++++ GIVEN RECORDS

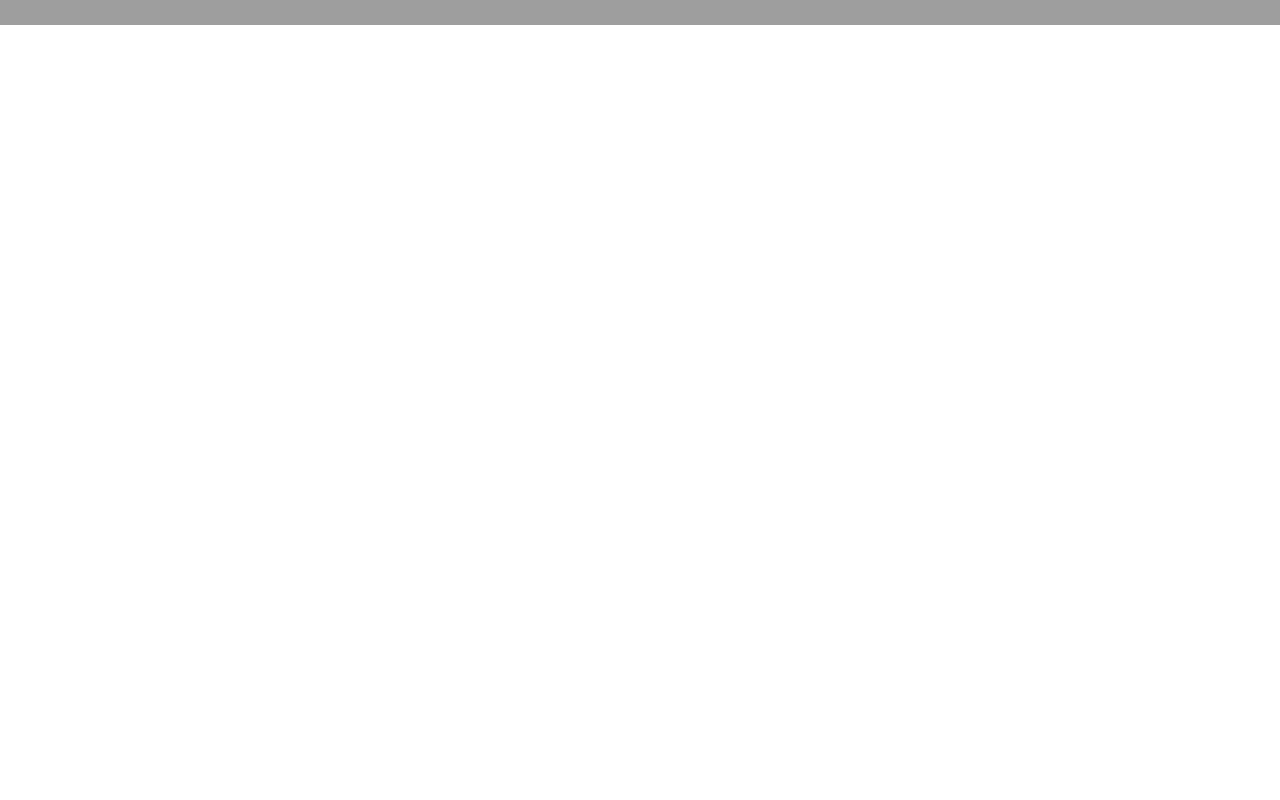
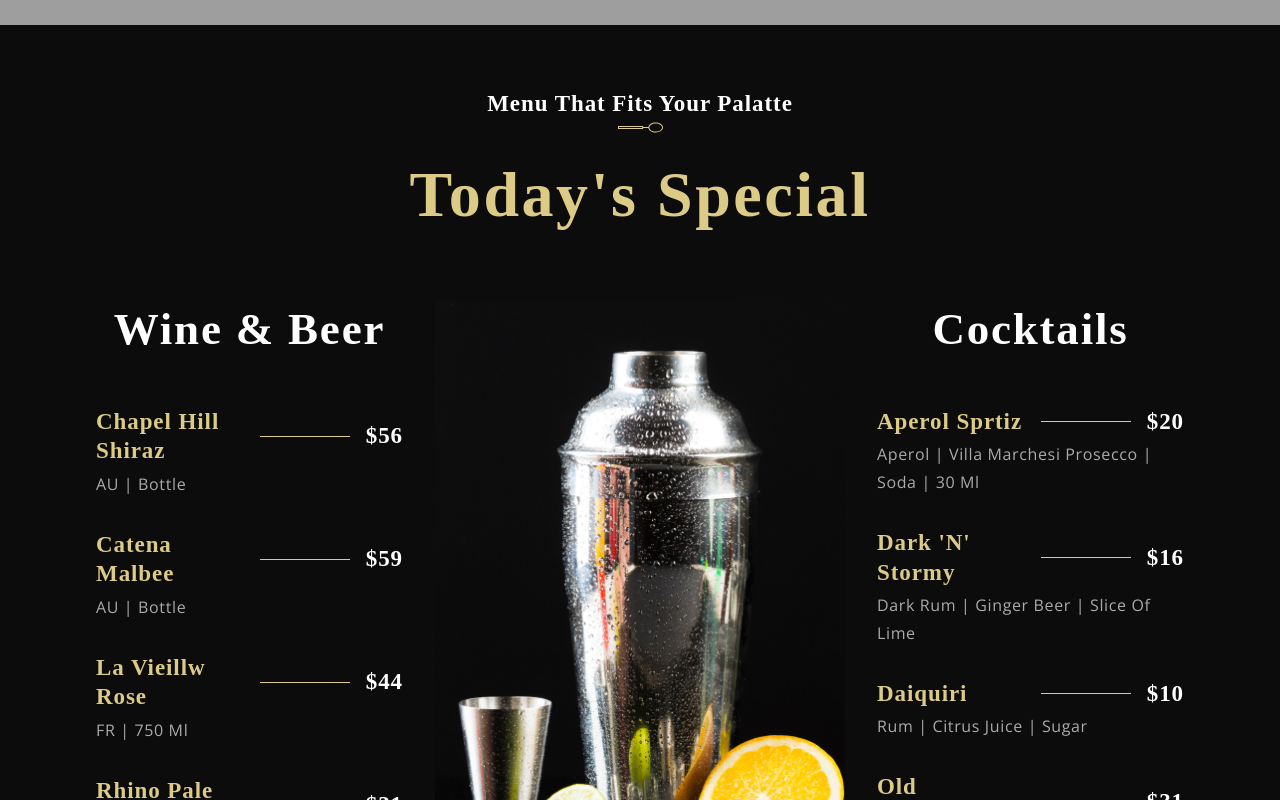
Before and after one commit to MoRahh/tikkaway, a React (Create React App) app: page / in a window 1280 px wide. Shown: the part 2200-3000 px from the top of the page. Before the commit the page ends 2225 px from the top, so only its background shows below. Built offline with nearby package versions, Linux system fonts and the light colour scheme; grey boxes are pictures that could not be loaded; a web font is replaced by a local one.

Commit message:
Finished Menu Section

```diff
--- a/src/App.js
+++ b/src/App.js
@@ -9,8 +9,8 @@
     <Navbar />
     <Header />
     <AboutUs />
-    {/* <SpecialMenu />
-    <Chef />
+    <SpecialMenu />
+    {/* <Chef />
     <Intro />
     <Laurels />
     <Gallery />
--- a/src/components/Menuitem/MenuItem.css
+++ b/src/components/Menuitem/MenuItem.css
@@ -0,0 +1,35 @@
+.app__menuitem {
+    width: 100%;
+    margin: 1rem 0;
+
+    display: flex;
+    flex-direction: column;
+}
+
+.app__menuitem-head {
+    display: flex;
+    justify-content: space-between;
+    align-items: center;
+}
+
+.app__menuitem-sub {
+    width: 100%;
+    margin-top: 0.2rem;
+}
+
+.app__menuitem-name {
+    flex: 1;
+}
+
+.app__menuitem-dash {
+    width: 90px;
+    height: 1px;
+    background: var(--color-golden);
+    margin: 0 1rem;
+}
+
+.app__menuitem-price {
+    display: flex;
+    justify-content: flex-end;
+    align-items: flex-end;
+}
--- a/src/components/Menuitem/MenuItem.jsx
+++ b/src/components/Menuitem/MenuItem.jsx
@@ -2,9 +2,21 @@
 
 import './MenuItem.css';
 
-const MenuItem = () => (
-  <div>
-    MenuItem
+const MenuItem = ({ title, price, tags }) => (
+  <div className="app__menuitem">
+    <div className="app__menuitem-head">
+      <div className="app__menuitem-name">
+        <p className="p__cormorant" style={{ color: '#DCCA87' }}>{title}</p>
+      </div>
+      <div className="app__menuitem-dash" />
+      <div className="app__menuitem-price">
+        <p className="p__cormorant">{price}</p>
+      </div>
+    </div>
+
+    <div className="app__menuitem-sub">
+      <p className="p__opensans" style={{ color: '#AAAAAA' }}>{tags}</p>
+    </div>
   </div>
 );
 
--- a/src/container/Menu/SpecialMenu.css
+++ b/src/container/Menu/SpecialMenu.css
@@ -0,0 +1,86 @@
+.app__specialMenu {
+    flex-direction: column;
+    background: var(--color-black);
+}
+
+.app__specialMenu-title {
+    margin-bottom: 2rem;
+    text-align: center;
+}
+
+.app__specialMenu-menu {
+    width: 100%;
+    margin: 2rem 0;
+
+    display: flex;
+    justify-content: center;
+    align-items: flex-start;
+    flex-direction: row;
+}
+
+.app__specialMenu-menu_heading {
+    font-family: var(--font-base);
+    font-weight: 600;
+    font-size: 45px;
+    line-height: 58.5px;
+    letter-spacing: 0.04em;
+    color: var(--color-white);
+}
+
+.app__specialMenu-menu_wine,
+.app__specialMenu-menu_cocktails {
+    flex: 1;
+    width: 100%;
+    flex-direction: column;
+}
+
+.app__specialMenu-menu_img {
+    width: 410px;
+    margin: 0 2rem;
+}
+
+.app__specialMenu-menu_img img {
+    width: 100%;
+    height: auto;
+}
+
+.app__specialMenu_menu_items {
+    display: flex;
+    flex-direction: column;
+
+    margin: 2rem 0;
+    width: 100%;
+}
+
+@media screen and (min-width: 2000px) {
+    .app__specialMenu-menu_img {
+        width: 650px;
+    }
+
+    .app__specialMenu-menu_img img {
+        height: 920px;
+    }
+}
+
+@media screen and (max-width: 1150px) {
+    .app__specialMenu-menu {
+        flex-direction: column;
+        align-items: center;
+        width: 100%;
+    }
+
+    .app__specialMenu-menu_img {
+        margin: 3rem 0;
+    }
+}
+
+@media screen and (max-width: 650px) {
+    .app__specialMenu-menu_img {
+        width: 100%;
+    }
+
+    .app__specialMenu-menu_heading {
+        font-size: 35px;
+        line-height: 48.5px;
+    }
+}
--- a/src/container/Menu/SpecialMenu.jsx
+++ b/src/container/Menu/SpecialMenu.jsx
@@ -1,10 +1,43 @@
 import React from 'react';
 
+import { SubHeading, MenuItem } from '../../components';
+import { data, images } from '../../constants';
 import './SpecialMenu.css';
 
 const SpecialMenu = () => (
-  <div>
-    SpecialMenu
+  <div className="app__specialMenu flex__center section__padding" id="menu">
+    <div className="app__specialMenu-title">
+      <SubHeading title="Menu that fits your palatte" />
+      <h1 className="headtext__cormorant">Today&apos;s Special</h1>
+    </div>
+
+    <div className="app__specialMenu-menu">
+      <div className="app__specialMenu-menu_wine  flex__center">
+        <p className="app__specialMenu-menu_heading">Wine & Beer</p>
+        <div className="app__specialMenu_menu_items">
+          {data.wines.map((wine, index) => (
+            <MenuItem key={wine.title + index} title={wine.title} price={wine.price} tags={wine.tags} />
+          ))}
+        </div>
+      </div>
+
+      <div className="app__specialMenu-menu_img">
+        <img src={images.menu} alt="menu__img" />
+      </div>
+
+      <div className="app__specialMenu-menu_cocktails  flex__center">
+        <p className="app__specialMenu-menu_heading">Cocktails</p>
+        <div className="app__specialMenu_menu_items">
+          {data.cocktails.map((cocktail, index) => (
+            <MenuItem key={cocktail.title + index} title={cocktail.title} price={cocktail.price} tags={cocktail.tags} />
+          ))}
+        </div>
+      </div>
+    </div>
+
+    <div style={{ marginTop: 15 }}>
+      <button type="button" className="custom__button">View More</button>
+    </div>
   </div>
 );
 
```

++++++++

ACTION ITEM:
Copy out, from the material above, each line where the word "title" is present.

RESULT:
+const MenuItem = ({ title, price, tags }) => (
+        <p className="p__cormorant" style={{ color: '#DCCA87' }}>{title}</p>
+.app__specialMenu-title {
+    <div className="app__specialMenu-title">
+      <SubHeading title="Menu that fits your palatte" />
+            <MenuItem key={wine.title + index} title={wine.title} price={wine.price} tags={wine.tags} />
+            <MenuItem key={cocktail.title + index} title={cocktail.title} price={cocktail.price} tags={cocktail.tags} />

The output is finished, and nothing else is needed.